Omit the pictures while printing every entry below exactly as given.

+---+

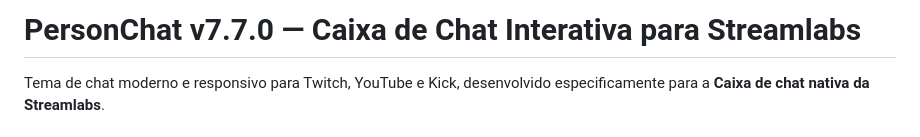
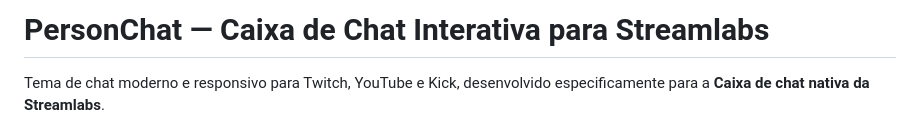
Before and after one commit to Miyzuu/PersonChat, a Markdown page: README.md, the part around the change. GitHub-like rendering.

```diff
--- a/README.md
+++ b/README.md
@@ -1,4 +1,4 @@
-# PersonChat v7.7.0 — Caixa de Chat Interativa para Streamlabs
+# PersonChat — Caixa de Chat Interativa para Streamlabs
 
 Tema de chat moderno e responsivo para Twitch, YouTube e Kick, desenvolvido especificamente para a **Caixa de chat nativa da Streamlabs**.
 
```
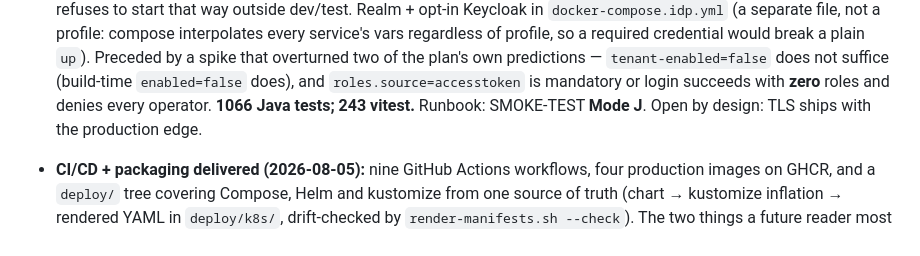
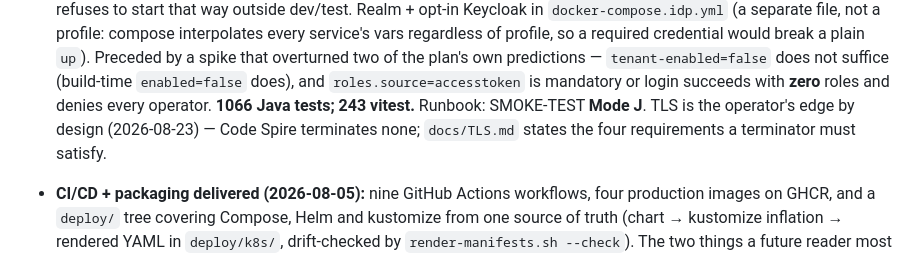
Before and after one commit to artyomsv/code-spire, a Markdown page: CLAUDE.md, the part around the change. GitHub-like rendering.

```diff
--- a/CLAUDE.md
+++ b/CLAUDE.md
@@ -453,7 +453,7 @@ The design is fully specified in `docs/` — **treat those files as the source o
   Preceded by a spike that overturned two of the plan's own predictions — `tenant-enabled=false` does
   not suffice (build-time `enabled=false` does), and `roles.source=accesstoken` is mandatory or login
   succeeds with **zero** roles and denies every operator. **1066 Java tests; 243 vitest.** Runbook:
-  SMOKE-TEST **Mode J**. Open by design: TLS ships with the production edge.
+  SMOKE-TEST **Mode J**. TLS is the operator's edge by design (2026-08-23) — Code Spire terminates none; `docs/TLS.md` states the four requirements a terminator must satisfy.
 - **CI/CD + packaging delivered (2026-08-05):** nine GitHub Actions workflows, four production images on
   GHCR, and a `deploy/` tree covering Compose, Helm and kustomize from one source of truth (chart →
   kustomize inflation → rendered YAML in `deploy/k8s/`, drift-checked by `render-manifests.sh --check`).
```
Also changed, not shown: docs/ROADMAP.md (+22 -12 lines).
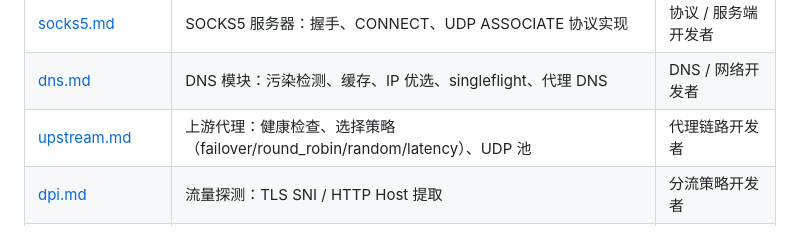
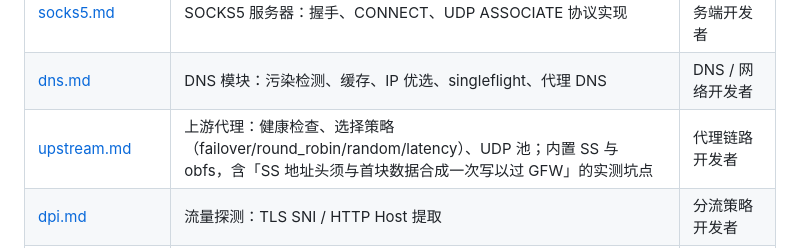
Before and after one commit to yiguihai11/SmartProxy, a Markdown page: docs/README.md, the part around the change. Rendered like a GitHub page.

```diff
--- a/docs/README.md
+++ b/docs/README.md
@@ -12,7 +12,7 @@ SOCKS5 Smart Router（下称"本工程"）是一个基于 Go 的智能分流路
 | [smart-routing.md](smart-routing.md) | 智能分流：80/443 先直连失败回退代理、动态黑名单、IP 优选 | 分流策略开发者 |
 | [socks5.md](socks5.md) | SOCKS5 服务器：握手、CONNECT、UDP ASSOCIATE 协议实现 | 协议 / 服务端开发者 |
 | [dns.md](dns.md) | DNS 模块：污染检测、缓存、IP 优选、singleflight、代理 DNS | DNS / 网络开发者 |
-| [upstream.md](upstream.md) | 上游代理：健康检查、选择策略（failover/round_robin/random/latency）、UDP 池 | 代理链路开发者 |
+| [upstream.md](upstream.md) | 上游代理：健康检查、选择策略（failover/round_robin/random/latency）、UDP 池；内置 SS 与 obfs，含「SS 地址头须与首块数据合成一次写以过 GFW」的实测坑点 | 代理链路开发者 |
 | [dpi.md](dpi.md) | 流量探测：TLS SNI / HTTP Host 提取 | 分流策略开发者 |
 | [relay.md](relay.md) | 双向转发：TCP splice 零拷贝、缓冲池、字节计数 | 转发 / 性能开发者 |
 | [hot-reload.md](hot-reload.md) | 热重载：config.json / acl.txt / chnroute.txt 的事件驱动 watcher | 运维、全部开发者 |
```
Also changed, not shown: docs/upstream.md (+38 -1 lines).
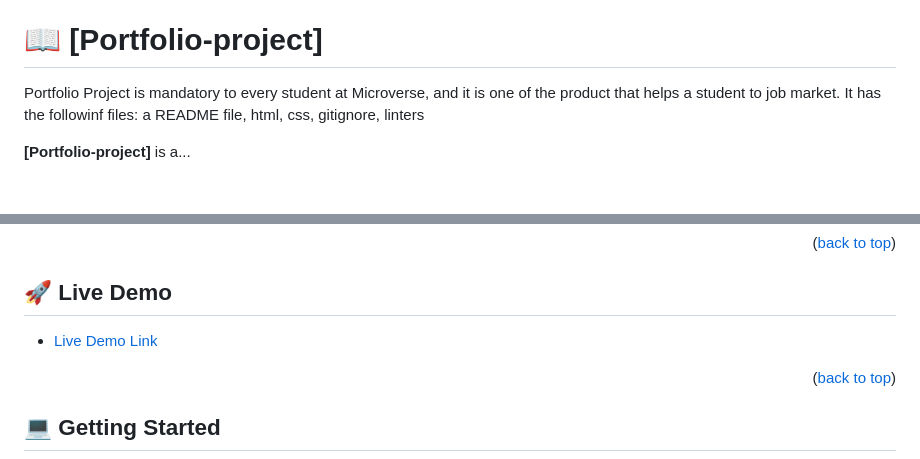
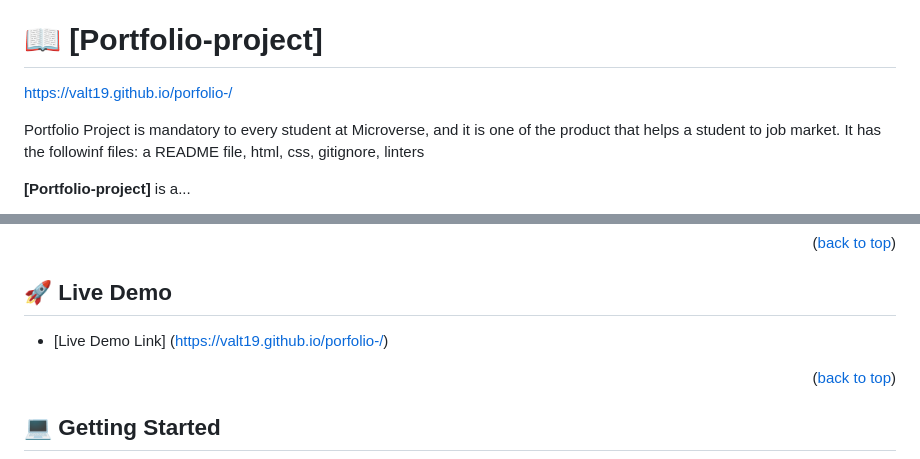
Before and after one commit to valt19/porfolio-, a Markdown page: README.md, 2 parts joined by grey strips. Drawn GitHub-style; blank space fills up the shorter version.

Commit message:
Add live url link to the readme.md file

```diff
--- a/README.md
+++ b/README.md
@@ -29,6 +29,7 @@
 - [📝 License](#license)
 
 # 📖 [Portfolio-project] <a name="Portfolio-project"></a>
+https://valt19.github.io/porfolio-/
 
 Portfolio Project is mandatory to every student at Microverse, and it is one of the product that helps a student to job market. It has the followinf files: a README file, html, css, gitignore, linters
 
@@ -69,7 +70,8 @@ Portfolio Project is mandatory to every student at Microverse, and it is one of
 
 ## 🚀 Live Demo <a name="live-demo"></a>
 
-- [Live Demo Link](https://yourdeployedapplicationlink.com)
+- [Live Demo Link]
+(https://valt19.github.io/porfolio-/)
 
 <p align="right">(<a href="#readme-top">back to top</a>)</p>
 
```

+---+

> **Final answer**:
Before and after one commit to Miyzuu/PersonChat, a Markdown page: README.md, the part around the change. GitHub-like rendering.

```diff
--- a/README.md
+++ b/README.md
@@ -1,4 +1,4 @@
-# PersonChat v7.7.0 — Caixa de Chat Interativa para Streamlabs
+# PersonChat — Caixa de Chat Interativa para Streamlabs
 
 Tema de chat moderno e responsivo para Twitch, YouTube e Kick, desenvolvido especificamente para a **Caixa de chat nativa da Streamlabs**.
 
```
Before and after one commit to artyomsv/code-spire, a Markdown page: CLAUDE.md, the part around the change. GitHub-like rendering.

```diff
--- a/CLAUDE.md
+++ b/CLAUDE.md
@@ -453,7 +453,7 @@ The design is fully specified in `docs/` — **treat those files as the source o
   Preceded by a spike that overturned two of the plan's own predictions — `tenant-enabled=false` does
   not suffice (build-time `enabled=false` does), and `roles.source=accesstoken` is mandatory or login
   succeeds with **zero** roles and denies every operator. **1066 Java tests; 243 vitest.** Runbook:
-  SMOKE-TEST **Mode J**. Open by design: TLS ships with the production edge.
+  SMOKE-TEST **Mode J**. TLS is the operator's edge by design (2026-08-23) — Code Spire terminates none; `docs/TLS.md` states the four requirements a terminator must satisfy.
 - **CI/CD + packaging delivered (2026-08-05):** nine GitHub Actions workflows, four production images on
   GHCR, and a `deploy/` tree covering Compose, Helm and kustomize from one source of truth (chart →
   kustomize inflation → rendered YAML in `deploy/k8s/`, drift-checked by `render-manifests.sh --check`).
```
Also changed, not shown: docs/ROADMAP.md (+22 -12 lines).
Before and after one commit to yiguihai11/SmartProxy, a Markdown page: docs/README.md, the part around the change. Rendered like a GitHub page.

```diff
--- a/docs/README.md
+++ b/docs/README.md
@@ -12,7 +12,7 @@ SOCKS5 Smart Router（下称"本工程"）是一个基于 Go 的智能分流路
 | [smart-routing.md](smart-routing.md) | 智能分流：80/443 先直连失败回退代理、动态黑名单、IP 优选 | 分流策略开发者 |
 | [socks5.md](socks5.md) | SOCKS5 服务器：握手、CONNECT、UDP ASSOCIATE 协议实现 | 协议 / 服务端开发者 |
 | [dns.md](dns.md) | DNS 模块：污染检测、缓存、IP 优选、singleflight、代理 DNS | DNS / 网络开发者 |
-| [upstream.md](upstream.md) | 上游代理：健康检查、选择策略（failover/round_robin/random/latency）、UDP 池 | 代理链路开发者 |
+| [upstream.md](upstream.md) | 上游代理：健康检查、选择策略（failover/round_robin/random/latency）、UDP 池；内置 SS 与 obfs，含「SS 地址头须与首块数据合成一次写以过 GFW」的实测坑点 | 代理链路开发者 |
 | [dpi.md](dpi.md) | 流量探测：TLS SNI / HTTP Host 提取 | 分流策略开发者 |
 | [relay.md](relay.md) | 双向转发：TCP splice 零拷贝、缓冲池、字节计数 | 转发 / 性能开发者 |
 | [hot-reload.md](hot-reload.md) | 热重载：config.json / acl.txt / chnroute.txt 的事件驱动 watcher | 运维、全部开发者 |
```
Also changed, not shown: docs/upstream.md (+38 -1 lines).
Before and after one commit to valt19/porfolio-, a Markdown page: README.md, 2 parts joined by grey strips. Drawn GitHub-style; blank space fills up the shorter version.

Commit message:
Add live url link to the readme.md file

```diff
--- a/README.md
+++ b/README.md
@@ -29,6 +29,7 @@
 - [📝 License](#license)
 
 # 📖 [Portfolio-project] <a name="Portfolio-project"></a>
+https://valt19.github.io/porfolio-/
 
 Portfolio Project is mandatory to every student at Microverse, and it is one of the product that helps a student to job market. It has the followinf files: a README file, html, css, gitignore, linters
 
@@ -69,7 +70,8 @@ Portfolio Project is mandatory to every student at Microverse, and it is one of
 
 ## 🚀 Live Demo <a name="live-demo"></a>
 
-- [Live Demo Link](https://yourdeployedapplicationlink.com)
+- [Live Demo Link]
+(https://valt19.github.io/porfolio-/)
 
 <p align="right">(<a href="#readme-top">back to top</a>)</p>
 
```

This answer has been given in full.